How Did Wisconsin Become the Most Politically Divisive Place in America?
This past March, standing outside a Shell station in Mellen, Wis., in the state’s far north, Mike Wiggins Jr. told me about a series of dark and premonitory dreams he had two years earlier. “One of them was a very vivid trip around the North Woods and seeing forests bleeding and sludge from a creek emptying into the Bad River,” Wiggins said. “I ended up at a dilapidated northern log home with rotten snowshoes falling off the wall. I stepped out of the lodge, walked through some pine, and I was in a pipeline. There was a big pipe coming in and out of the ground as far as I could see.
“I had no idea what the hell that was all about,” Wiggins continued. But he said the dream became clearer when a stranger named Matt Fifield came into his office several months later and handed him his card. Wiggins is the chairman of the Bad River Band of Lake Superior Chippewa, and Fifield, the managing director of Gogebic Taconite (GTac), a division of the Cline Group, a mining company based in Florida. He had come to Wiggins’s office to discuss GTac’s desire to build a $1.5 billion open-pit iron-ore mine in the Penokee Hills, about seven miles south of the Bad River reservation. The proposed mine would be several hundred feet deep, roughly four miles long and a half-mile wide; the company estimated it would bring 700 long-term jobs to the area. Fearing contamination of the local groundwater and pristine rivers, Wiggins told Fifield he planned to oppose the mine. He didn’t know at the time that the company’s lawyers would be working hand in hand with Republican legislators to draft a bill that would weaken Wisconsin environmental law and expedite the permitting process.

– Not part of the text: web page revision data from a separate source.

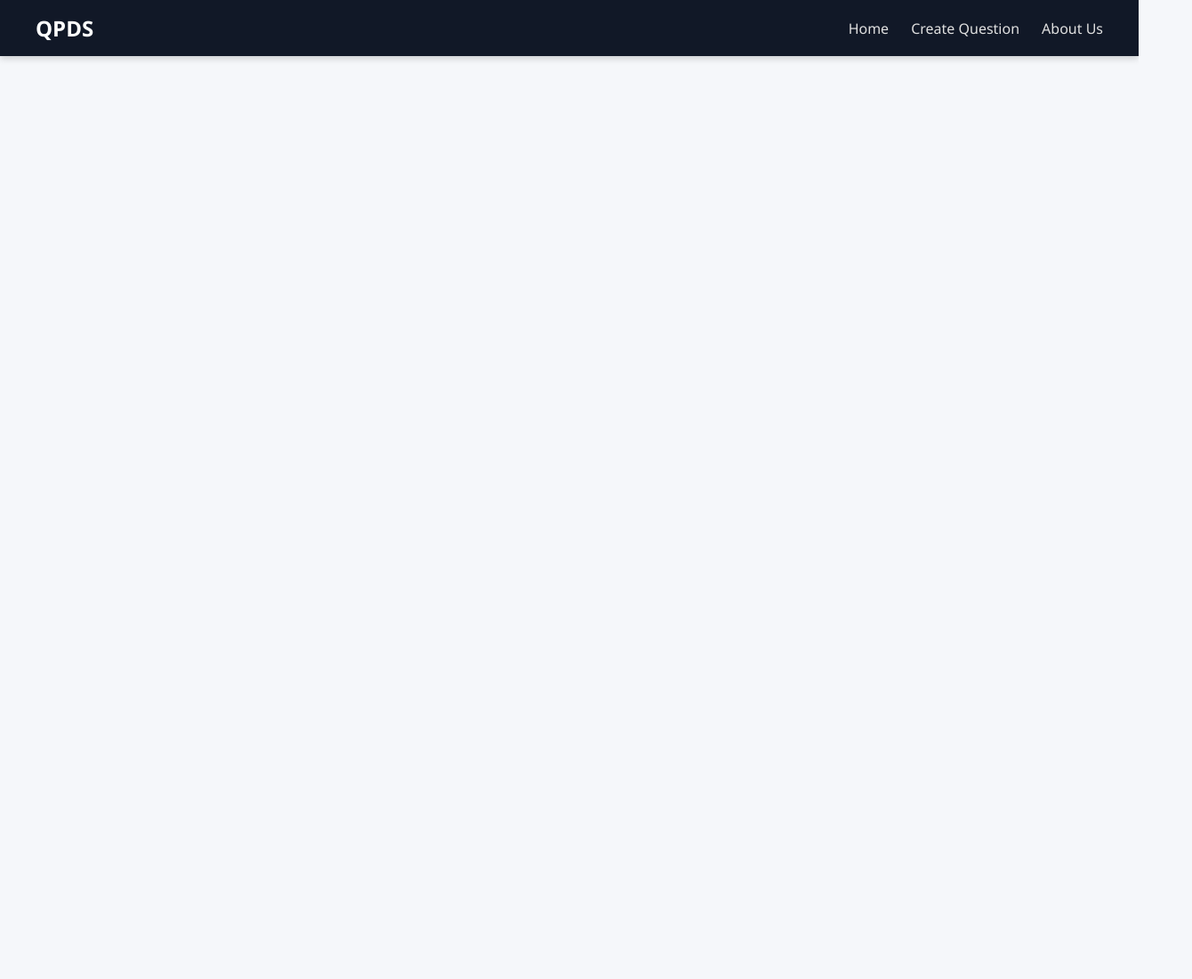
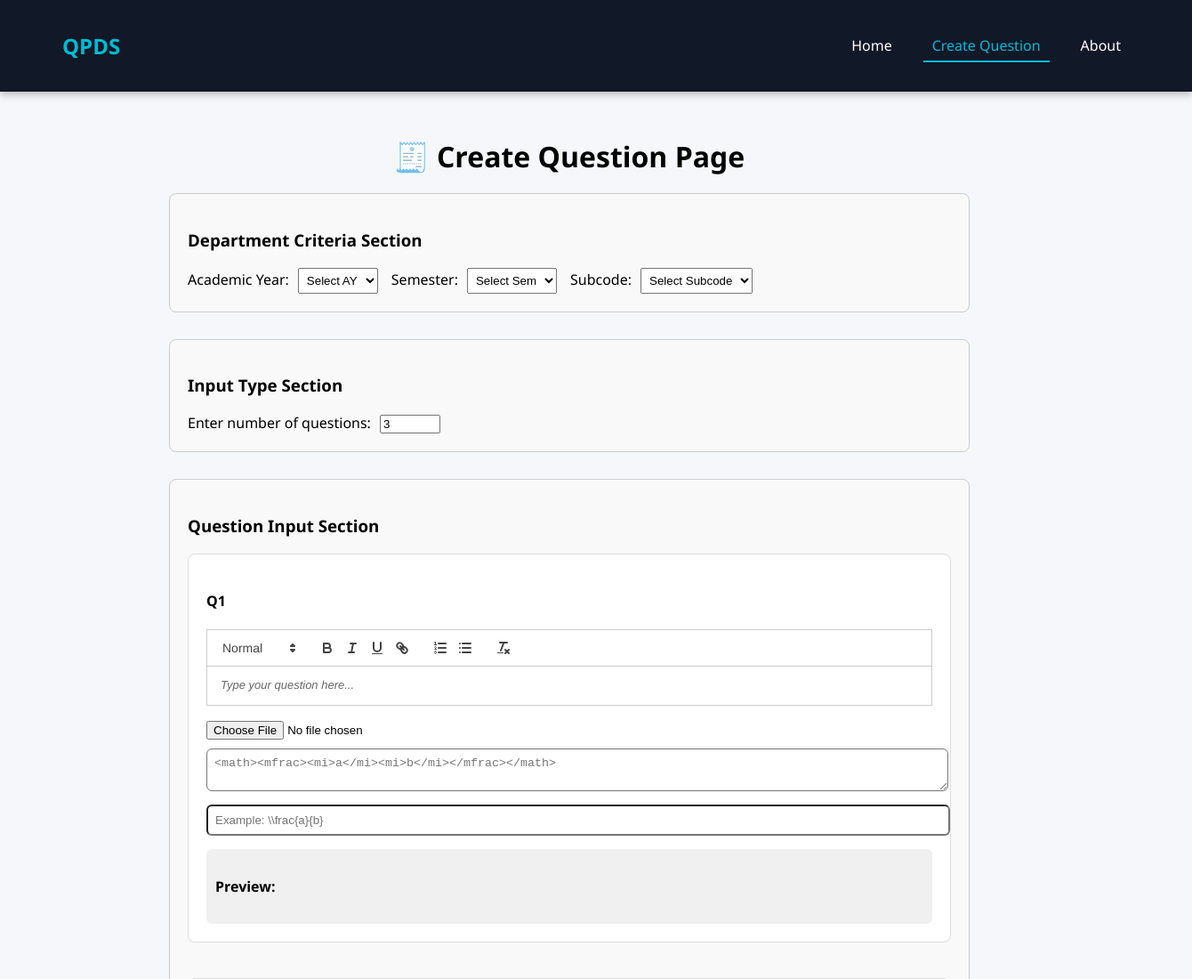
Before and after one commit to Muzammil0777/QPDS-UI, a React (Create React App) app: page /create in a window 1280 px wide. Shown: the top 1100 px of the page at 89% size, 1340 px wide, since content can reach past the window. Before the commit the page ends 800 px from the top, so only its background shows below. Built offline with nearby package versions, Linux system fonts and the light colour scheme.

Commit message:
Updated files for QPDS-UI

```diff
--- a/src/App.js
+++ b/src/App.js
@@ -1,67 +1,26 @@
 import React from "react";
-import { BrowserRouter as Router, Routes, Route, useLocation } from "react-router-dom";
-import { AnimatePresence, motion } from "framer-motion";
+import { BrowserRouter as Router, Routes, Route, Navigate } from "react-router-dom";
 import Navbar from "./components/Navbar";
 import Home from "./pages/Home";
 import CreateQuestion from "./pages/CreateQuestion";
-import About from "./pages/About";
-import "./index.css";
-
-function AnimatedRoutes() {
-  const location = useLocation();
-
-  return (
-    <AnimatePresence mode="wait">
-      <Routes location={location} key={location.pathname}>
-        <Route
-          path="/"
-          element={
-            <motion.div
-              initial={{ opacity: 0, y: 30 }}
-              animate={{ opacity: 1, y: 0 }}
-              exit={{ opacity: 0, y: -30 }}
-              transition={{ duration: 0.4, ease: "easeInOut" }}
-            >
-              <Home />
-            </motion.div>
-          }
-        />
-        <Route
-          path="/create-question"
-          element={
-            <motion.div
-              initial={{ opacity: 0, x: 50 }}
-              animate={{ opacity: 1, x: 0 }}
-              exit={{ opacity: 0, x: -50 }}
-              transition={{ duration: 0.4, ease: "easeInOut" }}
-            >
-              <CreateQuestion />
-            </motion.div>
-          }
-        />
-        <Route
-          path="/about"
-          element={
-            <motion.div
-              initial={{ opacity: 0, y: 30 }}
-              animate={{ opacity: 1, y: 0 }}
-              exit={{ opacity: 0, y: -30 }}
-              transition={{ duration: 0.4, ease: "easeInOut" }}
-            >
-              <About />
-            </motion.div>
-          }
-        />
-      </Routes>
-    </AnimatePresence>
-  );
-}
+import About from "./pages/About"; // optional, if you have it
 
 function App() {
   return (
     <Router>
       <Navbar />
-      <AnimatedRoutes />
+      <Routes>
+        {/* Default route — when user visits "/" */}
+        <Route path="/" element={<Home />} />
+
+        {/* Other pages */}
+        <Route path="/home" element={<Home />} />
+        <Route path="/create" element={<CreateQuestion />} />
+        <Route path="/about" element={<About />} />
+
+        {/* Redirect any unknown path to Home */}
+        <Route path="*" element={<Navigate to="/" />} />
+      </Routes>
     </Router>
   );
 }
--- /dev/null
+++ b/src/components/Navbar.css
@@ -0,0 +1,95 @@
+/* Navbar container */
+.navbar {
+  position: sticky;
+  top: 0;
+  z-index: 999;
+  width: 100%;
+  background: #111827;
+  color: white;
+  padding: 15px 30px;
+  box-shadow: 0 2px 10px rgba(0, 0, 0, 0.3);
+}
+
+/* Inner flex container */
+.navbar-container {
+  display: flex;
+  align-items: center;
+  justify-content: space-between;
+  max-width: 1200px;
+  margin: auto;
+}
+
+/* Logo */
+.logo {
+  font-size: 1.5rem;
+  font-weight: 700;
+  color: #00bcd4;
+  cursor: pointer;
+}
+
+/* Navigation links */
+.nav-links {
+  display: flex;
+  align-items: center;
+  list-style: none;
+  gap: 25px;
+  transition: all 0.3s ease-in-out;
+}
+
+.nav-links a {
+  color: white;
+  text-decoration: none;
+  font-weight: 500;
+  padding: 6px 10px;
+  transition: 0.3s;
+}
+
+.nav-links a:hover,
+.nav-links a.active {
+  color: #00bcd4;
+  border-bottom: 2px solid #00bcd4;
+}
+
+/* Hamburger menu icon (hidden on desktop) */
+.menu-icon {
+  display: none;
+  cursor: pointer;
+}
+
+/* Mobile view */
+@media (max-width: 768px) {
+  .menu-icon {
+    display: block;
+  }
+
+  .nav-links {
+    position: absolute;
+    top: 60px;
+    right: 0;
+    width: 100%;
+    background: #1f2937;
+    flex-direction: column;
+    text-align: center;
+    gap: 15px;
+    padding: 20px 0;
+    transform: translateY(-100%);
+    opacity: 0;
+    pointer-events: none;
+  }
+
+  .nav-links.open {
+    transform: translateY(0);
+    opacity: 1;
+    pointer-events: auto;
+  }
+
+  .nav-links li {
+    width: 100%;
+  }
+
+  .nav-links a {
+    display: block;
+    width: 100%;
+    padding: 10px 0;
+  }
+}
--- a/src/components/Navbar.js
+++ b/src/components/Navbar.js
@@ -1,36 +1,45 @@
-import React from "react";
-import { Link } from "react-router-dom";
+import React, { useState } from "react";
+import { NavLink } from "react-router-dom";
+import { Menu, X } from "lucide-react"; // lightweight icons
+import "./Navbar.css";
 
-function Navbar() {
+const Navbar = () => {
+  const [menuOpen, setMenuOpen] = useState(false);
+
+  const toggleMenu = () => setMenuOpen(!menuOpen);
+  const closeMenu = () => setMenuOpen(false);
+
   return (
-    <nav
-      style={{
-        background: "#111827",
-        color: "white",
-        padding: "15px 40px",
-        display: "flex",
-        justifyContent: "space-between",
-        alignItems: "center",
-        position: "sticky",
-        top: 0,
-        zIndex: 1000,
-        boxShadow: "0 2px 8px rgba(0,0,0,0.2)",
-      }}
-    >
-      <h2 style={{ margin: 0, color: "#fff", fontWeight: "bold" }}>QPDS</h2>
-      <div style={{ display: "flex", gap: "25px" }}>
-        <Link to="/" className="nav-link">
-          Home
-        </Link>
-        <Link to="/create-question" className="nav-link">
-          Create Question
-        </Link>
-        <Link to="/about" className="nav-link">
-          About Us
-        </Link>
+    <nav className="navbar">
+      <div className="navbar-container">
+        <h2 className="logo">QPDS</h2>
+
+        {/* Hamburger Icon (mobile) */}
+        <div className="menu-icon" onClick={toggleMenu}>
+          {menuOpen ? <X size={26} color="#fff" /> : <Menu size={26} color="#fff" />}
+        </div>
+
+        {/* Navigation Links */}
+        <ul className={`nav-links ${menuOpen ? "open" : ""}`}>
+          <li>
+            <NavLink to="/" onClick={closeMenu} end>
+              Home
+            </NavLink>
+          </li>
+          <li>
+            <NavLink to="/create" onClick={closeMenu}>
+              Create Question
+            </NavLink>
+          </li>
+          <li>
+            <NavLink to="/about" onClick={closeMenu}>
+              About
+            </NavLink>
+          </li>
+        </ul>
       </div>
     </nav>
   );
-}
+};
 
 export default Navbar;
--- a/src/pages/CreateQuestion.js
+++ b/src/pages/CreateQuestion.js
@@ -1,22 +1,28 @@
 import React, { useState } from "react";
+import ReactQuill from "react-quill";
+import "react-quill/dist/quill.snow.css";
 import { MathJax, MathJaxContext } from "better-react-mathjax";
 
 function CreateQuestion() {
+  // Department criteria
   const [academicYear, setAcademicYear] = useState("");
   const [semester, setSemester] = useState("");
   const [subcode, setSubcode] = useState("");
-  const [inputType, setInputType] = useState("individual");
+
+  // Questions state
   const [numQuestions, setNumQuestions] = useState(3);
   const [questions, setQuestions] = useState(
-    Array(3).fill({ text: "", image: null, mathml: "", latex: "" })
+    Array(3).fill({ content: "", image: null, mathml: "", latex: "" })
   );
 
+  // Handle changes for each question field
   const handleQuestionChange = (index, field, value) => {
     const updated = [...questions];
     updated[index] = { ...updated[index], [field]: value };
     setQuestions(updated);
   };
 
+  // Handle image upload
   const handleImageUpload = (index, file) => {
     if (file) {
       const updated = [...questions];
@@ -25,8 +31,14 @@ function CreateQuestion() {
     }
   };
 
+  // Save questions as JSON
   const saveAsJson = () => {
-    const submission = { academicYear, semester, subcode, inputType, questions };
+    const submission = {
+      academicYear,
+      semester,
+      subcode,
+      questions,
+    };
     const blob = new Blob([JSON.stringify(submission, null, 2)], {
       type: "application/json",
     });
@@ -39,117 +51,199 @@ function CreateQuestion() {
   };
 
   return (
-    <div className="page-container">
-      <h1>Questions Portal</h1>
+    <div style={{ padding: "30px", maxWidth: "900px", margin: "auto" }}>
+      <h1 style={{ textAlign: "center", marginBottom: "20px" }}>
+        🧾 Create Question Page
+      </h1>
 
-      {/* Department Criteria */}
-      <div className="card">
+      {/* 🏛️ Department Criteria Section */}
+      <div
+        style={{
+          border: "1px solid #ccc",
+          padding: "20px",
+          borderRadius: "8px",
+          marginBottom: "30px",
+          background: "#f9f9f9",
+        }}
+      >
         <h3>Department Criteria Section</h3>
-        <div className="dropdown-row">
-          <select value={academicYear} onChange={(e) => setAcademicYear(e.target.value)}>
+
+        <div style={{ display: "flex", flexWrap: "wrap", gap: "15px" }}>
+          <div>
+            <label>Academic Year:</label>
+            <select
+              value={academicYear}
+              onChange={(e) => setAcademicYear(e.target.value)}
+              style={{ marginLeft: "10px", padding: "5px" }}
+            >
               <option value="">Select AY</option>
               <option>2024-25</option>
               <option>2025-26</option>
+              <option>2026-27</option>
             </select>
+          </div>
 
-          <select value={semester} onChange={(e) => setSemester(e.target.value)}>
+          <div>
+            <label>Semester:</label>
+            <select
+              value={semester}
+              onChange={(e) => setSemester(e.target.value)}
+              style={{ marginLeft: "10px", padding: "5px" }}
+            >
               <option value="">Select Sem</option>
               {[...Array(8)].map((_, i) => (
                 <option key={i}>Sem {i + 1}</option>
               ))}
             </select>
+          </div>
 
-          <select value={subcode} onChange={(e) => setSubcode(e.target.value)}>
+          <div>
+            <label>Subcode:</label>
+            <select
+              value={subcode}
+              onChange={(e) => setSubcode(e.target.value)}
+              style={{ marginLeft: "10px", padding: "5px" }}
+            >
               <option value="">Select Subcode</option>
-            <option>CS701</option>
-            <option>AI702</option>
+              <option>AI701</option>
+              <option>CS702</option>
+              <option>ML703</option>
             </select>
           </div>
         </div>
-
-      {/* Input Type */}
-      <div className="card">
-        <h3>Input Type</h3>
-        <label>
-          <input
-            type="radio"
-            value="individual"
-            checked={inputType === "individual"}
-            onChange={(e) => setInputType(e.target.value)}
-          />{" "}
-          Individual Input
-        </label>
-        <label style={{ marginLeft: "20px" }}>
-          <input
-            type="radio"
-            value="bulk"
-            checked={inputType === "bulk"}
-            onChange={(e) => setInputType(e.target.value)}
-          />{" "}
-          Bulk Upload
-        </label>
-        {inputType === "bulk" && <input type="file" style={{ marginLeft: "20px" }} />}
       </div>
 
-      {/* Number of Questions */}
-      <div className="card">
+      {/* 🔢 Number of Questions */}
+      <div
+        style={{
+          border: "1px solid #ccc",
+          padding: "20px",
+          borderRadius: "8px",
+          background: "#f9f9f9",
+          marginBottom: "30px",
+        }}
+      >
         <h3>Input Type Section</h3>
         <label>Enter number of questions:</label>
         <input
           type="number"
           value={numQuestions}
+          min="1"
           onChange={(e) => {
             const count = Number(e.target.value);
             setNumQuestions(count);
             setQuestions(
-              Array(count).fill({ text: "", image: null, mathml: "", latex: "" })
+              Array(count).fill({ content: "", image: null, mathml: "", latex: "" })
             );
           }}
+          style={{ width: "60px", marginLeft: "10px" }}
         />
       </div>
 
-      {/* Question Input Section */}
-      <div className="card">
+      {/* 🧮 Question Input Section */}
+      <div
+        style={{
+          border: "1px solid #ccc",
+          padding: "20px",
+          borderRadius: "8px",
+          background: "#f9f9f9",
+        }}
+      >
         <h3>Question Input Section</h3>
+
         {questions.map((q, i) => (
-          <div key={i} className="question-block">
+          <div
+            key={i}
+            style={{
+              marginBottom: "40px",
+              border: "1px solid #ddd",
+              borderRadius: "8px",
+              padding: "20px",
+              background: "white",
+            }}
+          >
             <h4>Q{i + 1}</h4>
-            <textarea
-              rows="3"
-              value={q.text}
-              onChange={(e) => handleQuestionChange(i, "text", e.target.value)}
-              placeholder="Enter question text..."
+
+            {/* 📝 Rich Text Editor */}
+            <ReactQuill
+              theme="snow"
+              value={q.content}
+              onChange={(value) => handleQuestionChange(i, "content", value)}
+              placeholder="Type your question here..."
+              style={{ background: "white", borderRadius: "8px" }}
             />
+
+            {/* 📷 Image Upload */}
+            <div style={{ marginTop: "15px" }}>
               <input
                 type="file"
                 accept="image/*"
                 onChange={(e) => handleImageUpload(i, e.target.files[0])}
               />
-            {q.image && <img src={q.image} alt="preview" width="150" />}
+              {q.image && (
+                <img
+                  src={q.image}
+                  alt="preview"
+                  style={{
+                    width: "150px",
+                    marginTop: "10px",
+                    borderRadius: "4px",
+                  }}
+                />
+              )}
+            </div>
 
+            {/* 🧮 MathML */}
             <textarea
               rows="2"
+              style={{
+                width: "100%",
+                marginTop: "10px",
+                padding: "8px",
+                borderRadius: "6px",
+              }}
               value={q.mathml}
-              onChange={(e) => handleQuestionChange(i, "mathml", e.target.value)}
+              onChange={(e) =>
+                handleQuestionChange(i, "mathml", e.target.value)
+              }
               placeholder="<math><mfrac><mi>a</mi><mi>b</mi></mfrac></math>"
             />
 
+            {/* 🔢 LaTeX */}
             <input
               type="text"
+              style={{
+                width: "100%",
+                marginTop: "10px",
+                padding: "8px",
+                borderRadius: "6px",
+              }}
               value={q.latex}
               onChange={(e) => handleQuestionChange(i, "latex", e.target.value)}
-              placeholder="LaTeX: \\frac{a}{b}"
+              placeholder="Example: \\frac{a}{b}"
             />
 
-            <div className="preview-box">
-              <p>{q.text}</p>
+            {/* 👁️ Preview */}
+            <div
+              style={{
+                marginTop: "15px",
+                padding: "10px",
+                background: "#f0f0f0",
+                borderRadius: "6px",
+              }}
+            >
+              <h4>Preview:</h4>
+              <div
+                dangerouslySetInnerHTML={{ __html: q.content }}
+                style={{ marginBottom: "10px" }}
+              />
               {q.image && <img src={q.image} alt="preview" width="150" />}
               {q.mathml && (
                 <div dangerouslySetInnerHTML={{ __html: q.mathml }} />
               )}
               {q.latex && (
                 <MathJaxContext>
-                  <MathJax dynamic inline={false}>{`\\(${q.latex}\\)`}</MathJax>
+                  <MathJax>{`\\(${q.latex}\\)`}</MathJax>
                 </MathJaxContext>
               )}
             </div>
@@ -157,8 +251,23 @@ function CreateQuestion() {
         ))}
       </div>
 
-      <button className="primary-btn" onClick={saveAsJson}>
-        Save as JSON
+      {/* 💾 Save Button */}
+      <button
+        onClick={saveAsJson}
+        style={{
+          background: "#007bff",
+          color: "white",
+          padding: "12px 24px",
+          border: "none",
+          borderRadius: "6px",
+          cursor: "pointer",
+          fontSize: "16px",
+          fontWeight: "bold",
+          display: "block",
+          margin: "20px auto",
+        }}
+      >
+        Save Questions as JSON
       </button>
     </div>
   );
```
Also changed, not shown: package.json (+5 -3 lines), 1 other file (tests, documents, lock files or other folders). Lines whose indentation alone changed are shown as unchanged.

What followed was a drawn-out fight that resembled other statewide battles over labor, education and voter-registration laws — all of which have been introduced since the election of the Republican governor Scott Walker in 2010. The most bitter of these fights began in early February last year, when Walker proposed eliminating virtually all collective-bargaining rights for a vast majority of the state’s public-employee unions. Around the time that Walker announced the measure, similar laws were introduced in Michigan, Ohio and Florida, and a nationwide demonization of public employees caught fire. Within two months, the National Conference of State Legislators had tracked more than 100 bills, initiated across the country, attacking public-sector unions.